* [WHAT YOU ARE ASKED TO DO] In the entries that follow, how many lines hold "theme"? Nothing but the number is expected.
--- START ---
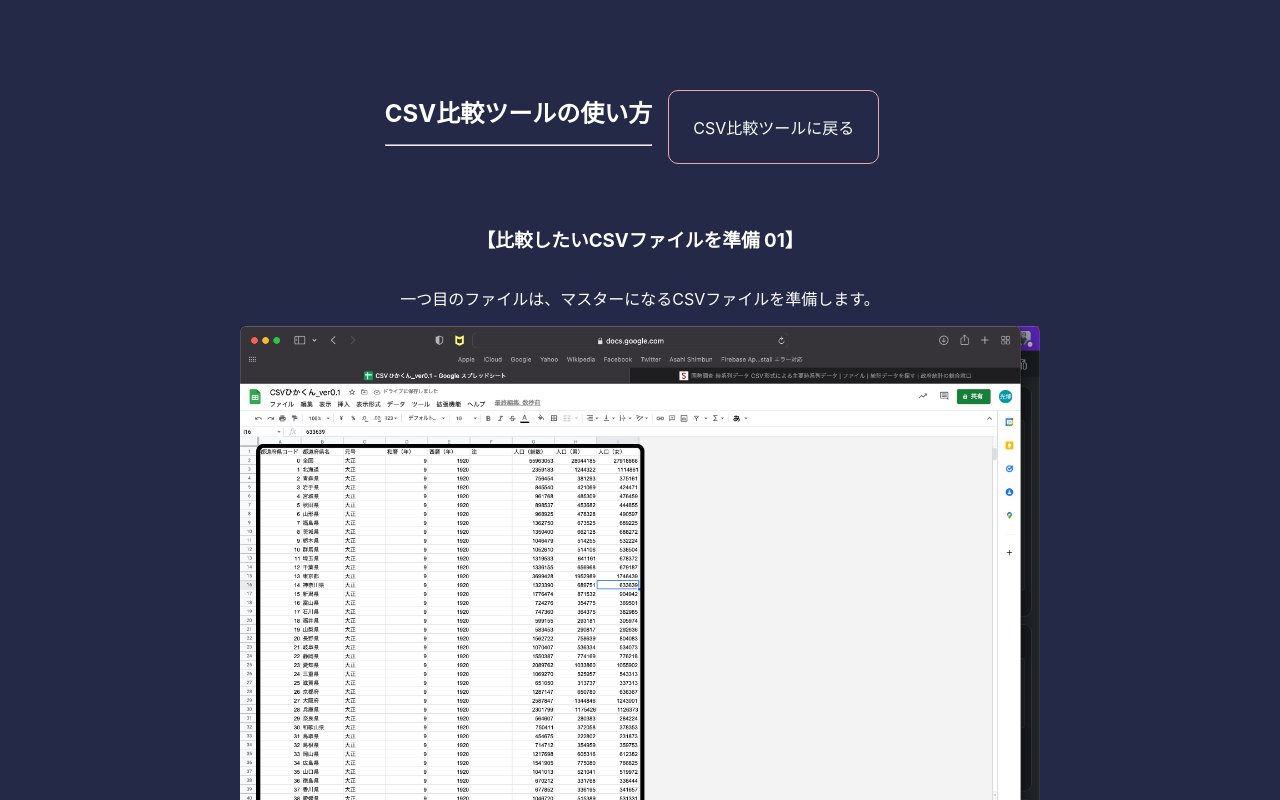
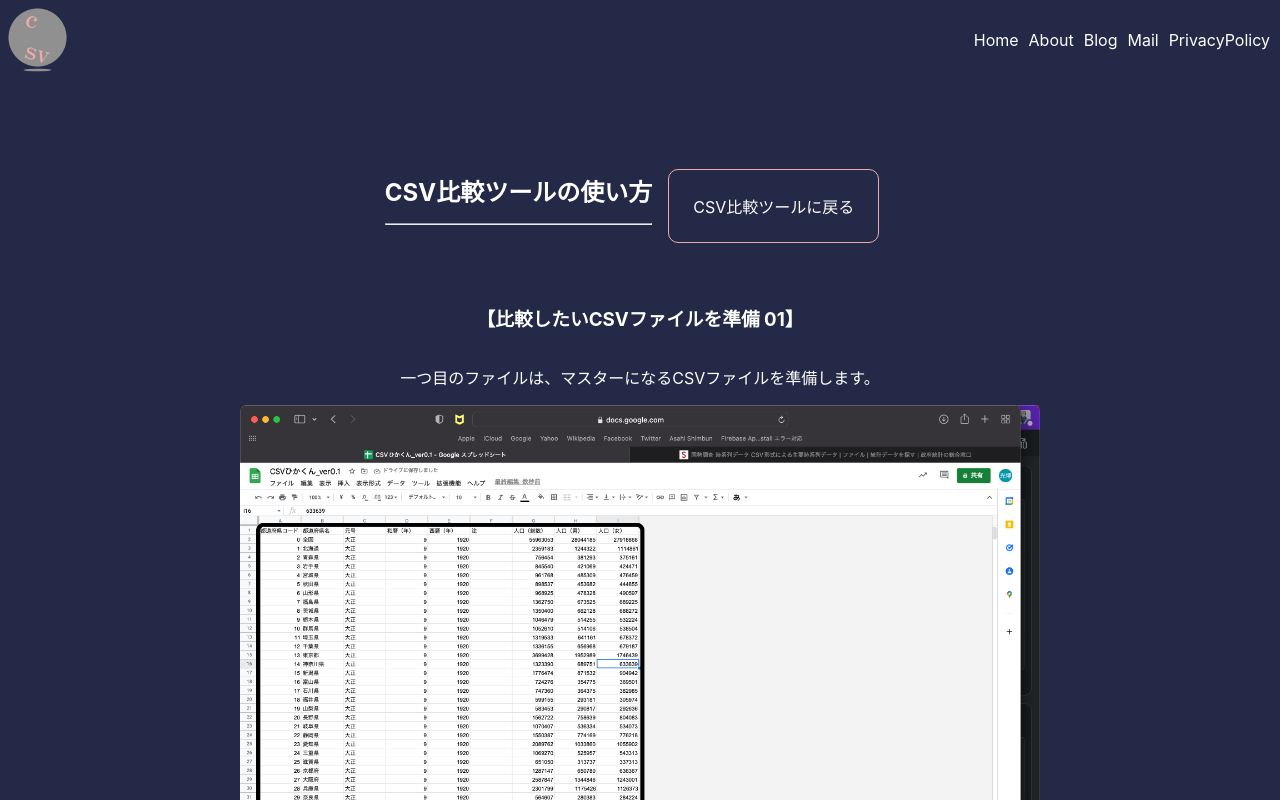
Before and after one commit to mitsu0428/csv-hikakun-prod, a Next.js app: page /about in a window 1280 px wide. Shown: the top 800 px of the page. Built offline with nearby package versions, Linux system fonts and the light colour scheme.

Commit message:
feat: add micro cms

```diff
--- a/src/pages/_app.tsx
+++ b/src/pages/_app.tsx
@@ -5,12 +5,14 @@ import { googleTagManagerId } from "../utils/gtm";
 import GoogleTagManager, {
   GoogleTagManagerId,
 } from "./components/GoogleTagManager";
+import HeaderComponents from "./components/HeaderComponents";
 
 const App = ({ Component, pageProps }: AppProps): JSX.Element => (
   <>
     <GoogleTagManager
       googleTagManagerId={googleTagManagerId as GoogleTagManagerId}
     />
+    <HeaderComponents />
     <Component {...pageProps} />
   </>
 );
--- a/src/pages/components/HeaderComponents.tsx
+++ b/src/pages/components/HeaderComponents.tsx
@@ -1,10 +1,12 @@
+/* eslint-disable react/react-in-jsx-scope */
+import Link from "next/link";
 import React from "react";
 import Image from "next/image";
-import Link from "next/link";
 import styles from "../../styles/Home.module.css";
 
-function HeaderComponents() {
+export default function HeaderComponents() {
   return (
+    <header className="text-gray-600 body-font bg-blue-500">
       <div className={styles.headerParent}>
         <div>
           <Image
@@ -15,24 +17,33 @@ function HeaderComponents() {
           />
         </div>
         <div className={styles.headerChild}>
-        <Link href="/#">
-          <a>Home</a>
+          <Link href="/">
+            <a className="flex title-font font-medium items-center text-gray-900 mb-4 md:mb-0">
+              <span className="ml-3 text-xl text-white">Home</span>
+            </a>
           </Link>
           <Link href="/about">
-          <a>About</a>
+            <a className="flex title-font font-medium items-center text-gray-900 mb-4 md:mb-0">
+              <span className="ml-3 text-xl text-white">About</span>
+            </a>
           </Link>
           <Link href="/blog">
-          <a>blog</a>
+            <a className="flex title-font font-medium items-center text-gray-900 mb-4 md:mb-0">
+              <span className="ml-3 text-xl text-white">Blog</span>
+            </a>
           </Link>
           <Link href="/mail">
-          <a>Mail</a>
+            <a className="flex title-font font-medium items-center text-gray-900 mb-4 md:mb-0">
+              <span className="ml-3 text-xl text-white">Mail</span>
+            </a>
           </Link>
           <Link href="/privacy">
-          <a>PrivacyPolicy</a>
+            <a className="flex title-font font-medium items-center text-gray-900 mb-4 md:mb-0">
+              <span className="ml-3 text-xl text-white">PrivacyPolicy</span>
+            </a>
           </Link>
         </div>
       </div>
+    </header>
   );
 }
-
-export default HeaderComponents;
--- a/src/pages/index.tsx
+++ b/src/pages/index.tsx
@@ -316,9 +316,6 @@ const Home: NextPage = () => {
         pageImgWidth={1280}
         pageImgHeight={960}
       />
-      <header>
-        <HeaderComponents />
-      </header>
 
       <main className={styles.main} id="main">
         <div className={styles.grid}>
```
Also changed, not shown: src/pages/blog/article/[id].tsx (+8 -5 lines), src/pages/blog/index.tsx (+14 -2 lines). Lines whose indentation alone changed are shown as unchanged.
--- END ---
--- START ---
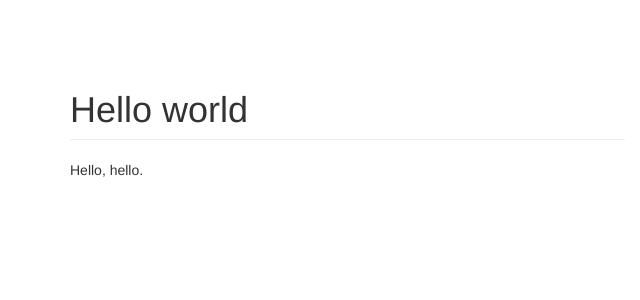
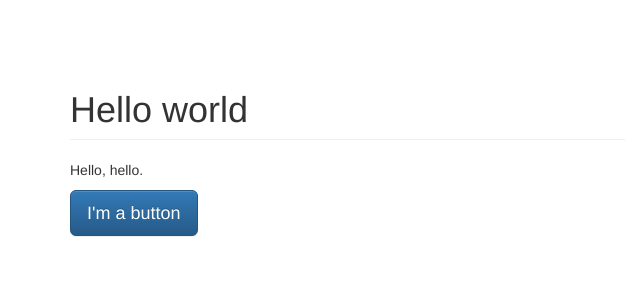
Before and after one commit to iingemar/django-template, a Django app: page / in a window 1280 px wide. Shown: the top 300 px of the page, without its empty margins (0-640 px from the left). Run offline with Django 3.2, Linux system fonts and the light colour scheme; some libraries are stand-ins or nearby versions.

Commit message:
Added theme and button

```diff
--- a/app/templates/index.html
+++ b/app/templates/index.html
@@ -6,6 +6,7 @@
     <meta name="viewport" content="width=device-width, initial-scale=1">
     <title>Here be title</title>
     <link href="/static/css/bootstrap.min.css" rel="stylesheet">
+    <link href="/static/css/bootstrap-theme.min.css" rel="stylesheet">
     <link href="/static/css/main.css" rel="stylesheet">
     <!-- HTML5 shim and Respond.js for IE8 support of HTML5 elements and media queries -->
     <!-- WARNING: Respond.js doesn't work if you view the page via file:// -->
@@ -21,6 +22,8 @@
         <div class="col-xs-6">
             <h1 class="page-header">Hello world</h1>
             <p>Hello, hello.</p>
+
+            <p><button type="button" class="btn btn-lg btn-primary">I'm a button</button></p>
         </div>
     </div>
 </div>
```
--- END ---
--- START ---
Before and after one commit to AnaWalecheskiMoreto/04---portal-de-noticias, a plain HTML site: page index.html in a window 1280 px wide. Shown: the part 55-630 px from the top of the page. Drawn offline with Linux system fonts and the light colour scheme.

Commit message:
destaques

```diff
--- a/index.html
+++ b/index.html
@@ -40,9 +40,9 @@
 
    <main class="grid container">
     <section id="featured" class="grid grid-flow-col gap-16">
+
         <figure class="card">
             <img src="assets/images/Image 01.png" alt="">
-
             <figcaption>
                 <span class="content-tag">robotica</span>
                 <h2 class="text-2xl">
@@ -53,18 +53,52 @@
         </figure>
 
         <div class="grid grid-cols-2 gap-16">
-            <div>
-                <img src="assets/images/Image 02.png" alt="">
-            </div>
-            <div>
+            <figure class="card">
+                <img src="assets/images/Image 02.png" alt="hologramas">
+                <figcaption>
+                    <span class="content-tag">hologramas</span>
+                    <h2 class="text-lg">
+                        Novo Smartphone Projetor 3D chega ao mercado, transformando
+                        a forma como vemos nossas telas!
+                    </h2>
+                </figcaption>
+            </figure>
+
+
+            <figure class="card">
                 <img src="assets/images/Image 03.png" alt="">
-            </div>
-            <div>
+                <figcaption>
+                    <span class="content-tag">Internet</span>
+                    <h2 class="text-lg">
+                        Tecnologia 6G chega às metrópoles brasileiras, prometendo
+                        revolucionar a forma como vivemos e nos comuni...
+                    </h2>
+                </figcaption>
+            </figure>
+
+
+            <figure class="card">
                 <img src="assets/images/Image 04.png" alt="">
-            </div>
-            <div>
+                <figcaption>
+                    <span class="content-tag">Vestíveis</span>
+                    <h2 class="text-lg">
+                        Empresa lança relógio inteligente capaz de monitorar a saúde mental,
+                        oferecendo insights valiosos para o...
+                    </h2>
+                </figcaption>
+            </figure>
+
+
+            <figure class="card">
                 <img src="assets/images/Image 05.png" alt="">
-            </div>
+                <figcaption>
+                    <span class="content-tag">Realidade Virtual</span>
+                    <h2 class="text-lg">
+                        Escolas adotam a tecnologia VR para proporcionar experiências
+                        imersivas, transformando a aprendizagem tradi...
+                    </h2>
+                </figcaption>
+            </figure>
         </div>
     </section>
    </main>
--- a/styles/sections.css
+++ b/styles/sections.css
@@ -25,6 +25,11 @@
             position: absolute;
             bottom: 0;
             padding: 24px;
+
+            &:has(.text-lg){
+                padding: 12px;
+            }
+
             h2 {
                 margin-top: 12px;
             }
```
--- END ---
* [YOUR SOLUTION] 2